Prayer is the act by which the will of the Father and the will of the child are brought into correspondence with each other. The object of prayer is not to change the will of God but to secure for ourselves and for others blessings that God is already willing to grant but that are made conditional on our asking for them. Blessings require some work or effort on our part before we can obtain them. Prayer is a form of work and is an appointed means for obtaining the highest of all blessings.
(Bible Dictionary, “Prayer”)
Agency is the ability and privilege God gives us to choose and to act for ourselves. Agency is essential in the plan of salvation. Without agency, we would not be able to learn or progress or follow the Savior. With it, we are “free to choose liberty and eternal life, through the great Mediator of all men, or to choose captivity and death, according to the captivity and power of the devil” ( 2 Nephi 2:27).
In our premortal life we had moral agency. One purpose of earth life is to show what choices we will make (see 2 Nephi 2:15–16). If we were forced to choose the right, we would not be able to show what we would choose for ourselves. Also, we are happier doing things when we have made our own choices.
Agency was one of the principal issues to arise in the premortal Council in Heaven. It was one of the main causes of the conflict between the followers of Christ and the followers of Satan.
The Lord has said that all people are responsible for their own motives, attitudes, desires, and actions. Even though we are free to choose our course of action, we are not free to choose the consequences of our actions. The consequences, whether good or bad, follow as a natural result of any choice we make (see Galatians 6:7; Revelation 22:12).
Because of the Fall of Adam and Eve, all people live in a fallen condition, separated from God and subject to physical death. However, we are not condemned by what many call the "original sin." In other words, we are not accountable for Adam's transgression in the Garden of Eden. The Prophet Joseph Smith said, "We believe that men will be punished for their own sins, and not for Adam's transgression" (Articles of Faith 1:2).

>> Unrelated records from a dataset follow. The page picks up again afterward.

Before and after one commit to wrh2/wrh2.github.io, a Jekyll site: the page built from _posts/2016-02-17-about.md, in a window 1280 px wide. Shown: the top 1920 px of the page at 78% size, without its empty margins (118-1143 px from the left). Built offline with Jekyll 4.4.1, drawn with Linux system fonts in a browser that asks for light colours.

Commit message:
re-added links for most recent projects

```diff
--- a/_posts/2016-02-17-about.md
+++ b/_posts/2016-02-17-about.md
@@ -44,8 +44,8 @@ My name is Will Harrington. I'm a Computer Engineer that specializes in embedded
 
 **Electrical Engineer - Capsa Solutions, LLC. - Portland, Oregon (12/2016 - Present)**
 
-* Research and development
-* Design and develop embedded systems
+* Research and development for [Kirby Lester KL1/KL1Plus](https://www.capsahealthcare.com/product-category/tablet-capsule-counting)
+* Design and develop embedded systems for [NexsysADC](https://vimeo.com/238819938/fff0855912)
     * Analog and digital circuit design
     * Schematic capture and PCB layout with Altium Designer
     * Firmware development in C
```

Through the Atonement, the Savior paid the price for the transgression in the Garden of Eden (see Moses 6:53). He has given us the assurance of resurrection and the promise that, based on our faithfulness, we can return to dwell in the presence of our Heavenly Father forever.
D. Todd Christofferson

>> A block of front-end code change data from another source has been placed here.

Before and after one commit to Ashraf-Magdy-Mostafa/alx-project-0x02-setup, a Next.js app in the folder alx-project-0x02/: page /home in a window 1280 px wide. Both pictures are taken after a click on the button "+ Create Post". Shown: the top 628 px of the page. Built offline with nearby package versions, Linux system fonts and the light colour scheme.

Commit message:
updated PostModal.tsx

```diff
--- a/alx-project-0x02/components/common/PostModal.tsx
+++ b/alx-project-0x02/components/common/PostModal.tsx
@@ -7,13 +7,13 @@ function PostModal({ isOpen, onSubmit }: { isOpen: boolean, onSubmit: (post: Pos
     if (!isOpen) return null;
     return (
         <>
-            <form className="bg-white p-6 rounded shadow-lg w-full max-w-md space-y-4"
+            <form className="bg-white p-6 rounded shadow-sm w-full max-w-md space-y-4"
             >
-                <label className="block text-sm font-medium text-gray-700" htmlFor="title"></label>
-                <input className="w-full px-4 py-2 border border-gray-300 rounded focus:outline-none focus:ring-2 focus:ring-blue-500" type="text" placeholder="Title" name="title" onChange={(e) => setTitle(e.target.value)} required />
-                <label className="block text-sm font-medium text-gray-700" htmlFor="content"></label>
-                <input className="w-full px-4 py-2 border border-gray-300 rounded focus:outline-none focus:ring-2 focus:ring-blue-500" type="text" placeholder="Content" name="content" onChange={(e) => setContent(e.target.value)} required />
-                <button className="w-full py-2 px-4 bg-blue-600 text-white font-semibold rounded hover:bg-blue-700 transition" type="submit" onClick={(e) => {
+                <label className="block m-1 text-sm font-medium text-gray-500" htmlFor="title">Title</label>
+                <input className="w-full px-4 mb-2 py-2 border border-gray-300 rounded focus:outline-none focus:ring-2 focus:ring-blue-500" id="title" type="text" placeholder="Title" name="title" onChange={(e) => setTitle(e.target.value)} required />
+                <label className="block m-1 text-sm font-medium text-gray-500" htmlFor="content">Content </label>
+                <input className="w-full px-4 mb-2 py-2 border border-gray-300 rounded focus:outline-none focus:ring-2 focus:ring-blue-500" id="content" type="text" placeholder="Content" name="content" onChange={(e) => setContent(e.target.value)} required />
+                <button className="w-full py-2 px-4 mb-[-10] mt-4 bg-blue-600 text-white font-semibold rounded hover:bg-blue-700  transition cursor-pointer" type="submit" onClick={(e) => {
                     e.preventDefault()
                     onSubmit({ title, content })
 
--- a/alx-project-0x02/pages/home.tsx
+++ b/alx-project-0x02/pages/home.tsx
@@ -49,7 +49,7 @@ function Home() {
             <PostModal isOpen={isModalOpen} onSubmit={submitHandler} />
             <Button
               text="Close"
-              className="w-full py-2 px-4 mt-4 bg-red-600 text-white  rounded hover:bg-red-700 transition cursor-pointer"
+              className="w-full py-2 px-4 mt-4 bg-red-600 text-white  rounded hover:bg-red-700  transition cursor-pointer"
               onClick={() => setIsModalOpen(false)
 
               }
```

We should (and we do) rejoice in the God-ordained plan that permits us to make choices to act for ourselves and experience the consequences, or as the scriptures express it, to “taste the bitter, that [we] may know to prize the good.” We are forever grateful that the Savior’s Atonement overcame original sin so that we can be born into this world yet not be punished for Adam’s transgression. Having been thus redeemed from the Fall, we begin life innocent before God and “become free forever, knowing good from evil; to act for [ourselves] and not to be acted upon.” We can choose to become the kind of person that we will, and with God’s help, that can be even as He is.
The gospel of Jesus Christ opens the path to what we may become. Through the Atonement of Jesus Christ and His grace, our failures to live the celestial law perfectly and consistently in mortality can be erased and we are enabled to develop a Christlike character. Justice demands, however, that none of this happen without our willing agreement and participation. It has ever been so. Our very presence on earth as physical beings is the consequence of a choice each of us made to participate in our Father’s plan. Thus, salvation is certainly not the result of divine whim, but neither does it happen by divine will alone.

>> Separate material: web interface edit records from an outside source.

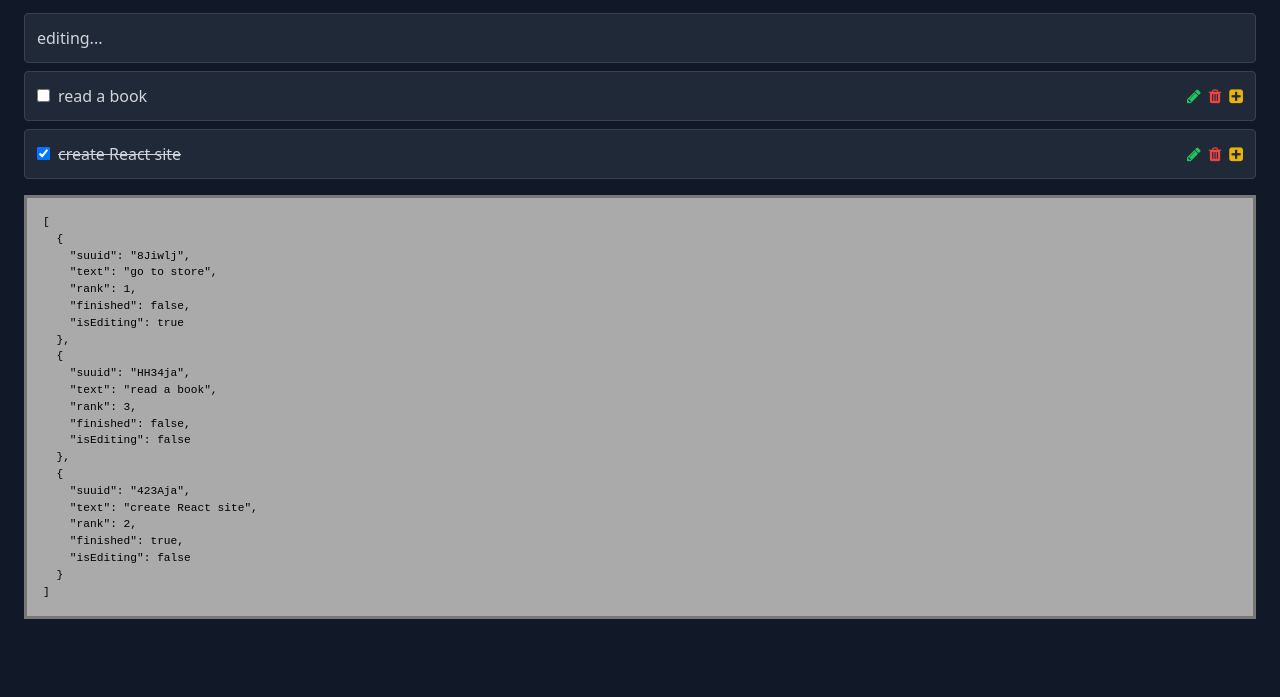
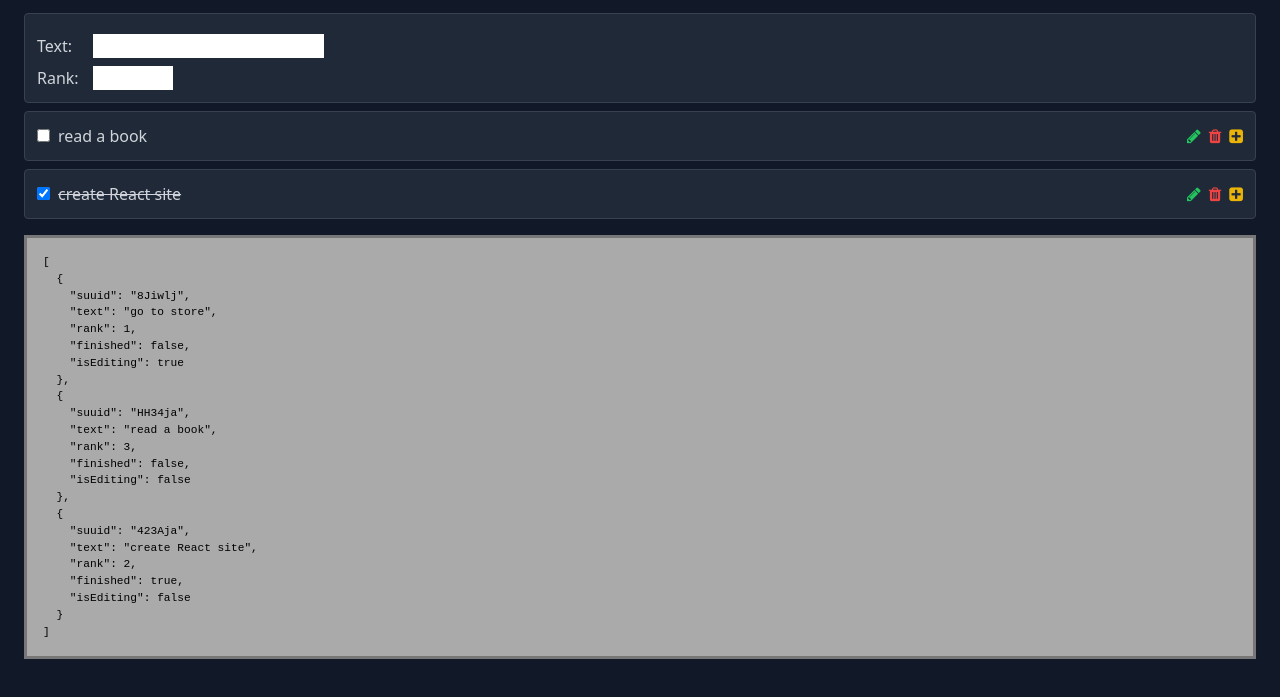
Before and after one commit to edwardtanguay/et771-vite-jsdom-ts-todo-app, a website built with Vite: page index.html in a window 1280 px wide. Shown: the part 83-780 px from the top of the page. Built offline with nearby package versions, Linux system fonts and the light colour scheme.

Commit message:
basic form in

```diff
--- a/src/components/Todo.ts
+++ b/src/components/Todo.ts
@@ -1,39 +1,55 @@
-import { ITodo } from "../interfaces"
+import { ITodo } from "../interfaces";
 import * as Todos from "./Todos";
-
 
 export const Todo = (todo: ITodo, todos: ITodo[]) => {
 	const htmlTodoId = `section-${todo.suuid}`;
 	const htmlCheckboxId = `checkbox-${todo.suuid}`;
 
 	setTimeout(() => {
-		const todoElem = document.querySelector<HTMLDivElement>(`#${htmlTodoId}`);
-		const todoCheckboxElem = document.querySelector<HTMLDivElement>(`#${htmlTodoId} input[type=checkbox]`);
-		const btnDeleteElem = document.querySelector<HTMLButtonElement>(`#${htmlTodoId} .btnDelete`);
-		const btnEditElem = document.querySelector<HTMLButtonElement>(`#${htmlTodoId} .btnEdit`);
-		const btnAddElem = document.querySelector<HTMLButtonElement>(`#${htmlTodoId} .btnAdd`);
+		const todoElem = document.querySelector<HTMLDivElement>(
+			`#${htmlTodoId}`
+		);
+		const todoCheckboxElem = document.querySelector<HTMLDivElement>(
+			`#${htmlTodoId} input[type=checkbox]`
+		);
+		const btnDeleteElem = document.querySelector<HTMLButtonElement>(
+			`#${htmlTodoId} .btnDelete`
+		);
+		const btnEditElem = document.querySelector<HTMLButtonElement>(
+			`#${htmlTodoId} .btnEdit`
+		);
+		const btnAddElem = document.querySelector<HTMLButtonElement>(
+			`#${htmlTodoId} .btnAdd`
+		);
 
-		if (todoElem && todoCheckboxElem && btnDeleteElem && btnEditElem && btnAddElem) {
-			todoCheckboxElem.addEventListener('click', () => {
+		if (
+			todoElem &&
+			todoCheckboxElem &&
+			btnDeleteElem &&
+			btnEditElem &&
+			btnAddElem
+		) {
+			todoCheckboxElem.addEventListener("click", () => {
 				todo.finished = !todo.finished;
 				Todos.render(todos);
 			});
-			btnDeleteElem.addEventListener('click', () => {
-				todos = todos.filter(m => m.suuid !== todo.suuid);
+			btnDeleteElem.addEventListener("click", () => {
+				todos = todos.filter((m) => m.suuid !== todo.suuid);
 				Todos.render(todos);
 			});
-			btnEditElem.addEventListener('click', () => {
+			btnEditElem.addEventListener("click", () => {
 				todo.isEditing = !todo.isEditing;
-				console.log(333, 'clicked editign');
 				Todos.render(todos);
 			});
-			btnAddElem.addEventListener('click', () => {
-				todos.push(Todos.createTodo({
-					text: `NEW: ${Math.random()}`,
-					rank: 3,
-					finished: false,
-					isEditing: false
-				}))
+			btnAddElem.addEventListener("click", () => {
+				todos.push(
+					Todos.createTodo({
+						text: `NEW: ${Math.random()}`,
+						rank: 3,
+						finished: false,
+						isEditing: false,
+					})
+				);
 				Todos.render(todos);
 			});
 		}
@@ -42,18 +58,34 @@ export const Todo = (todo: ITodo, todos: ITodo[]) => {
 	return /*html*/ `
 <div id="${htmlTodoId}">
 	<div class="bg-gray-800 mb-2 p-3 rounded border border-gray-700 flex justify-between">
-${!todo.isEditing ? `
+${!todo.isEditing
+			? /*html*/ `
 		<section class="flex gap-2 align-middle">
-			<p><input type="checkbox" id="${htmlCheckboxId}" ${todo.finished ? ' checked' : ''}/></p>
-			<label class="select-none cursor-pointer hover:text-gray-50 ${todo.finished ? `line-through` : ''}" for="${htmlCheckboxId}">${todo.text}</label>
+			<p><input type="checkbox" id="${htmlCheckboxId}" ${todo.finished ? " checked" : ""
+			}/></p>
+			<label class="select-none cursor-pointer hover:text-gray-50 ${todo.finished ? `line-through` : ""
+			}" for="${htmlCheckboxId}">${todo.text}</label>
 		</section>
 		<section class="flex gap-2">
 			<button><i class="btnEdit fa fa-pencil text-green-500 hover:text-green-300" aria-hidden="true"></i></button>
 			<button><i class="btnDelete fa fa-trash text-red-500 hover:text-red-300" aria-hidden="true"></i></button>
 			<button><i class="btnAdd fa fa-plus-square text-yellow-500 hover:text-yellow-300" aria-hidden="true"></i></button>
 		</section>
-	` : `editing...`}
+	`
+			: /*html*/ `
+<form>
+	<div class="flex gap-2 mt-2">
+		<label class="w-[3rem]" for="text">Text:</label>
+		<input type="text" id="text">
+	</div>
+	<div class="flex gap-2 mt-2">
+		<label class="w-[3rem]" for="rank">Rank:</label>
+		<input class="w-[5rem] text-right" type="number" id="rank">
+	</div>
+</form>
+	`
+		}
 	</div>
 </div>
 	`;
-}
+};
--- a/src/style.css
+++ b/src/style.css
@@ -20,6 +20,12 @@ body {
 	animation: fadein .1s ease-in;
 }
 
+form {
+	input {
+		color: #000;
+	}
+}
+
 @keyframes fadein {
 	from {
 		opacity: 0;
```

(D. Todd Christofferson, “Free Forever, To Act for Themselves”, October 2014)
David A Bednar, “Things to Act and Things to Be Acted Upon”